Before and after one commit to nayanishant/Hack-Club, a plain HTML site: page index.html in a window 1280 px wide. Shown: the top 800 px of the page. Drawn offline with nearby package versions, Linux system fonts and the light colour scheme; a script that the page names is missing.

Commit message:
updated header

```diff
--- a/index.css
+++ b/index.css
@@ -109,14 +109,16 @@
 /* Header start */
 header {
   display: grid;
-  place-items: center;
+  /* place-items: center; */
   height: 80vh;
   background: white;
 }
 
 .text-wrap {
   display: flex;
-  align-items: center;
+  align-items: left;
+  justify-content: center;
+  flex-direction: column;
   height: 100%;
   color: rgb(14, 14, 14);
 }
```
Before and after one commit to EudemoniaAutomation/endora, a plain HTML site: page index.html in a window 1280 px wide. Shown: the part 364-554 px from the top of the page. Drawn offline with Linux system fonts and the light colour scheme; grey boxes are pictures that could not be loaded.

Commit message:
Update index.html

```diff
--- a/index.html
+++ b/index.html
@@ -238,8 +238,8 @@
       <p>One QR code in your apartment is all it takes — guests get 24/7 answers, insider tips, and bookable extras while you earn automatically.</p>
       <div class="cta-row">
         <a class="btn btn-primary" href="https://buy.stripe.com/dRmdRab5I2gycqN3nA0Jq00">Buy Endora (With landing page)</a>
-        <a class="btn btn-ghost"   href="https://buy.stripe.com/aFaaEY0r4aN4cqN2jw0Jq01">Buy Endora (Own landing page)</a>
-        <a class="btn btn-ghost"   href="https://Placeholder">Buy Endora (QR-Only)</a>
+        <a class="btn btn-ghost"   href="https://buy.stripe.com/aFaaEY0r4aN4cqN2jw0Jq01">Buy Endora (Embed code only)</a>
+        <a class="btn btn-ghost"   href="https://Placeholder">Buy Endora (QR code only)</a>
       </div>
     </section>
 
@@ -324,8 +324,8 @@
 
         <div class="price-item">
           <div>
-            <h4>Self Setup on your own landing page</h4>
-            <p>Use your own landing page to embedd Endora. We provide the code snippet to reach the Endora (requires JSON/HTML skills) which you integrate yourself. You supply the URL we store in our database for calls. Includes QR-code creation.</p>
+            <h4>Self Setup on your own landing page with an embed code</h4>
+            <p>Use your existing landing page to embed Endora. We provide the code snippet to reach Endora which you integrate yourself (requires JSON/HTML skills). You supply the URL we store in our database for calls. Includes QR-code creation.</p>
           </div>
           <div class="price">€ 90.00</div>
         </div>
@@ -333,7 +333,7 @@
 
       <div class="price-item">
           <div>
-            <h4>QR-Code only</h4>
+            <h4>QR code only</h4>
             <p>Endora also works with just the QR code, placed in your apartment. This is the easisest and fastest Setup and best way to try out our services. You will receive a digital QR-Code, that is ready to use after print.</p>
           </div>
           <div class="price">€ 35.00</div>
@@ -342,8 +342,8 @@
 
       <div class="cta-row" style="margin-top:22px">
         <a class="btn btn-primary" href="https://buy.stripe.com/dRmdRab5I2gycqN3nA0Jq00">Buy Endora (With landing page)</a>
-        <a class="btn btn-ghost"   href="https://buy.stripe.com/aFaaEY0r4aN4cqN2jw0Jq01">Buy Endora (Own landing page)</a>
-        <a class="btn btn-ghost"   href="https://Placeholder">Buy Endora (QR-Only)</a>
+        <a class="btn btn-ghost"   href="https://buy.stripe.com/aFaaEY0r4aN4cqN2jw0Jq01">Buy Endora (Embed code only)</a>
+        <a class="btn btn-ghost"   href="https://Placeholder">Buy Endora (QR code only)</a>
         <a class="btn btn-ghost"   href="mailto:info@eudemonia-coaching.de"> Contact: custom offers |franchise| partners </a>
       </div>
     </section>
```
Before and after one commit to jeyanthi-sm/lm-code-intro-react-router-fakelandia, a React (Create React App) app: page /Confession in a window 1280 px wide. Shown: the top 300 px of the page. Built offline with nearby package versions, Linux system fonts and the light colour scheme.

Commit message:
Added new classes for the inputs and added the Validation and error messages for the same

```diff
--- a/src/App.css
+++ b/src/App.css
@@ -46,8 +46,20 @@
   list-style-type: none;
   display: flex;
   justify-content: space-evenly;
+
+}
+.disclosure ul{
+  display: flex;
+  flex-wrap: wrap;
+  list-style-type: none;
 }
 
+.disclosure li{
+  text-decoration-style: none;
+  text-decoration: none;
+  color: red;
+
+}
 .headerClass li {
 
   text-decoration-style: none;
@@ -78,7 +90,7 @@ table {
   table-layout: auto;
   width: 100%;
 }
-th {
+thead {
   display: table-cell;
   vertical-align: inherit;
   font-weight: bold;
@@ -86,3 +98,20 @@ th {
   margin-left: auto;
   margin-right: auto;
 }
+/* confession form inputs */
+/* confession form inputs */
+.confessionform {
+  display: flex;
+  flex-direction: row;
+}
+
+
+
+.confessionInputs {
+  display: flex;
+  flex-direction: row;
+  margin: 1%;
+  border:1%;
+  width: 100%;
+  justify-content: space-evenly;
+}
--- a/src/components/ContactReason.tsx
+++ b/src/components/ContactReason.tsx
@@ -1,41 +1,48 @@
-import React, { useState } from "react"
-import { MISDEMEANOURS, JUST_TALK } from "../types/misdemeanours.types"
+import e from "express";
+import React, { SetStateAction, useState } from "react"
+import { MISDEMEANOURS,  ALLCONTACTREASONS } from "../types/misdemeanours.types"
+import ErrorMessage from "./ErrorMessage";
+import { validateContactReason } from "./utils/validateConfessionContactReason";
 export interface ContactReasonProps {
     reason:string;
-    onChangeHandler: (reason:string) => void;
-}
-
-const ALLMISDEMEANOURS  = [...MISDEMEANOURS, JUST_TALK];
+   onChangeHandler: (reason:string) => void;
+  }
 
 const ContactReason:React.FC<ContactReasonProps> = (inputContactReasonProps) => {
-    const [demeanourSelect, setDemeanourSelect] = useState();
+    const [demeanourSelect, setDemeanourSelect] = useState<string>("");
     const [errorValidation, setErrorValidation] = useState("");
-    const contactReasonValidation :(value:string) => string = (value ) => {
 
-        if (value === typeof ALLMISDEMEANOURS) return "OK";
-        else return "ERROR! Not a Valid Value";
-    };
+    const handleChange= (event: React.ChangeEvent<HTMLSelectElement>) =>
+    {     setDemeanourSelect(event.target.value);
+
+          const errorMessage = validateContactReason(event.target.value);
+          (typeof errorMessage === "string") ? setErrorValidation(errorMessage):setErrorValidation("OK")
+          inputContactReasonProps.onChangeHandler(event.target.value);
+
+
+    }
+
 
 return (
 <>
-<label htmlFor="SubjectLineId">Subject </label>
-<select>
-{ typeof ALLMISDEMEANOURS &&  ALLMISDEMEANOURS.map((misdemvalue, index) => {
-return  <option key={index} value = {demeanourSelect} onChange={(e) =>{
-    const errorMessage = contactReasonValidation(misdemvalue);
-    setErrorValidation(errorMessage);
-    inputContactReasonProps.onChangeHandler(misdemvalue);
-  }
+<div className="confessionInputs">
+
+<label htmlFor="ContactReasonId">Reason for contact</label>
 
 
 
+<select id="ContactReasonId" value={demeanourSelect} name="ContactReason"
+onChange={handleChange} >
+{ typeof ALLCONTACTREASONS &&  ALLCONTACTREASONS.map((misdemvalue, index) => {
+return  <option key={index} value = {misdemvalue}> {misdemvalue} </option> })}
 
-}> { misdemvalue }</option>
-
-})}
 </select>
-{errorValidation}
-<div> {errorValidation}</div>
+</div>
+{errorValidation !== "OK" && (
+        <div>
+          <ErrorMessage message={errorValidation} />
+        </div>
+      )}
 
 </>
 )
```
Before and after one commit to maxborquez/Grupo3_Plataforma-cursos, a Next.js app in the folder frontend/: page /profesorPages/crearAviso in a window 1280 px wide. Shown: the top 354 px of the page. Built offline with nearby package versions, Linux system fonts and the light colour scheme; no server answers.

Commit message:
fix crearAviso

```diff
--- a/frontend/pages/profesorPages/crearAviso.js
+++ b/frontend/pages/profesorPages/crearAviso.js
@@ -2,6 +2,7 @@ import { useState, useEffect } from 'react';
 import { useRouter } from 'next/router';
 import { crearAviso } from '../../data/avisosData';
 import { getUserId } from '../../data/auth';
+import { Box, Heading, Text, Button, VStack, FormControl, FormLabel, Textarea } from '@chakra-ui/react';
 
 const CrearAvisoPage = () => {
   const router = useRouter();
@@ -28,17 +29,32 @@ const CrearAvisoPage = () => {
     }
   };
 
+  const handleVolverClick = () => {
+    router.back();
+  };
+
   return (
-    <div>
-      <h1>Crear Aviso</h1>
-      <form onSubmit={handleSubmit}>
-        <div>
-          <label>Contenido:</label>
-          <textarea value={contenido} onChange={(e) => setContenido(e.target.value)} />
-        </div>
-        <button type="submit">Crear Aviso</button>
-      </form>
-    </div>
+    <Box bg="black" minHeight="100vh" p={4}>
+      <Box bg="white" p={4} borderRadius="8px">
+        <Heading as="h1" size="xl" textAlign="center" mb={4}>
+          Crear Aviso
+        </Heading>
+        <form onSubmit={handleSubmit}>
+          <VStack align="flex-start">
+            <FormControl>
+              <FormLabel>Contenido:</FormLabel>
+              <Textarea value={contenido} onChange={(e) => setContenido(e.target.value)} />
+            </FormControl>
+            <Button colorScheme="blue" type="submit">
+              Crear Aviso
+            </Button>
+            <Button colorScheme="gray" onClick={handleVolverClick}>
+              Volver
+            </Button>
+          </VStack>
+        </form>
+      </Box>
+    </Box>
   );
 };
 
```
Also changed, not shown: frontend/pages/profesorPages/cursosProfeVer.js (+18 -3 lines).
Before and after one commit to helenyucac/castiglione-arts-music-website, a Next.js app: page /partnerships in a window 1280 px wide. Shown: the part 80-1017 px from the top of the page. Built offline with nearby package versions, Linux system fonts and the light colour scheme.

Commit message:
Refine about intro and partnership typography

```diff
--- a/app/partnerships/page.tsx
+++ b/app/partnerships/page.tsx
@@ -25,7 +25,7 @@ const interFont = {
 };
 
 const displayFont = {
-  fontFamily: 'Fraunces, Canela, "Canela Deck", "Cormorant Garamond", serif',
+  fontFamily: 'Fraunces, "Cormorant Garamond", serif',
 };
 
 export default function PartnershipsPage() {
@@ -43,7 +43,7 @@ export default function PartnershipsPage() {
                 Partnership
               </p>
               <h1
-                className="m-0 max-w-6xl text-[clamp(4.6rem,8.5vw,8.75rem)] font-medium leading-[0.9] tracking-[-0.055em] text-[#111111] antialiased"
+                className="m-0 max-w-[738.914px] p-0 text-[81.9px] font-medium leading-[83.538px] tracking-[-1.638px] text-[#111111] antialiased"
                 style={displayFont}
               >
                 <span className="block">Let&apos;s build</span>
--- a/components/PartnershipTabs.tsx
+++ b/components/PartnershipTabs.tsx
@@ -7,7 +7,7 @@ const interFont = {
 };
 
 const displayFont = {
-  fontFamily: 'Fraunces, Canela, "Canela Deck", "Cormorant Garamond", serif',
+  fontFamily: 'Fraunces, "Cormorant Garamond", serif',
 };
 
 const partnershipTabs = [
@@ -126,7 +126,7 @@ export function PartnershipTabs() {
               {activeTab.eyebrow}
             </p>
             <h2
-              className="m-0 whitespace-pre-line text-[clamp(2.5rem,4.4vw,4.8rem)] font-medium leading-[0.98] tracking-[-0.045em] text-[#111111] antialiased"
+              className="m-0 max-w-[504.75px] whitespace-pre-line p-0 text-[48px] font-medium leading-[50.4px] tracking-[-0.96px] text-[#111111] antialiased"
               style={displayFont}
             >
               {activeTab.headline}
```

※ ※ ※

** WHAT IS EXPECTED **
Among the lines above, count those that hold the word "misdemvalue" and give only the count.

** ANSWER FOR THIS EXERCISE **
6